Snodgrass, who was 57 when he died June 16 at his home in Collinsville, was well-known and loved in the emergency medical service field. Even after he lost a leg in a motorcycle accident four years ago, he fought through it. He had to stop working at Abbott Ambulance Service, but he never stopped loving the job.
Snodgrass’ passion for his work transferred over to those he taught, as well. He didn’t panic during tough calls, and as a supervisor for young paramedics, he knew how to keep them cool and collected during the early stages of their careers.
He was Angie Heider’s favorite supervisor as she made her way through school. He had a way, she said, of teaching students without them knowing they were being taught.
“When we had stressful calls, sometimes you can’t regroup, and Terry had a way of making it so much easier for you,” Heider said. “He never got stressed out or overwhelmed on a call, and he knew how to teach without you being stressed.”
She added, “He’s going to truly be missed. The EMS community is in complete mourning over this.”
When we had stressful calls, sometimes you can’t regroup, and Terry had a way of making it so much easier for you. He never got stressed out or overwhelmed on a call, and he knew how to teach without you being stressed.
And for those he worked with, no matter their experience, his confidence and skill at the job shone through. Frank Cantone, one of Snodgrass’s former partners at Abbot Ambulance Services, said during bad storms in the area in 2006, Snodgrass kept him calm out on the truck, even as reports of tornadoes touching down came through the scanners.

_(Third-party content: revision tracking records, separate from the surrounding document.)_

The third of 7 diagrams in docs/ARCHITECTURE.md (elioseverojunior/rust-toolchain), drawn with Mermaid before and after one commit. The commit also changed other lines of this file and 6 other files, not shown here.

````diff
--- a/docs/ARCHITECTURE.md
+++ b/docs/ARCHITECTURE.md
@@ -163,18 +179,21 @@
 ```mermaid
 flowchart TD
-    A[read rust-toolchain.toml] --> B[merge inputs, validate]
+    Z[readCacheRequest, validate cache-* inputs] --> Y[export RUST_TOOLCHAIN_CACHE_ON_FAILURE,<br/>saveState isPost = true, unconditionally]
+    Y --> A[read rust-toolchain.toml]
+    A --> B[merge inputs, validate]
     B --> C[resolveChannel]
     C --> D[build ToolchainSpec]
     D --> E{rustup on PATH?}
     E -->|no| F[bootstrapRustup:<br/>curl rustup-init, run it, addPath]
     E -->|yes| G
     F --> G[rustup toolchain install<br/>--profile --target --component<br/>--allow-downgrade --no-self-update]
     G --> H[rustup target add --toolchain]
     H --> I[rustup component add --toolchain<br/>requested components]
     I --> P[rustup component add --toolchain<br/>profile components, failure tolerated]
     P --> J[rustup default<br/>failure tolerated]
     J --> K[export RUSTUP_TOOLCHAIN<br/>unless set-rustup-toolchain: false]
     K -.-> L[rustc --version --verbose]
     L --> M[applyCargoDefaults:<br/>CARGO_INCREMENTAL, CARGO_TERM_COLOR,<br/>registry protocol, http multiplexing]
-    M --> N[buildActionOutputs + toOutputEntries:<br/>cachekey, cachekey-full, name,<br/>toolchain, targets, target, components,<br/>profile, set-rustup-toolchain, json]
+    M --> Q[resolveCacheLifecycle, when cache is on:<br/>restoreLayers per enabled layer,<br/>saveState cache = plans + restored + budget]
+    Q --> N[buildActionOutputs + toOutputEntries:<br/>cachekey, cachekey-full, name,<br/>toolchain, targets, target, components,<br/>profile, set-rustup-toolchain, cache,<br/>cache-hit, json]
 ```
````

“He said ‘No, don’t worry, we’ll be safe,’” Cantone said. “I’ll never forget that day because I was scared, but Terry wasn’t, and his confidence that he had — not only with patients he took care of, but with his partners — it made me feel comfortable and made me feel safe.”
When Cantone found out Snodgrass had died, he said it “tore a huge part of me out.” Of Cantone’s 20 years spent in EMS, Snodgrass was one of the few partners he remembered.
“Pretty good is an understatement,” he said. “This guy was an awesome medic. He was top of the line.”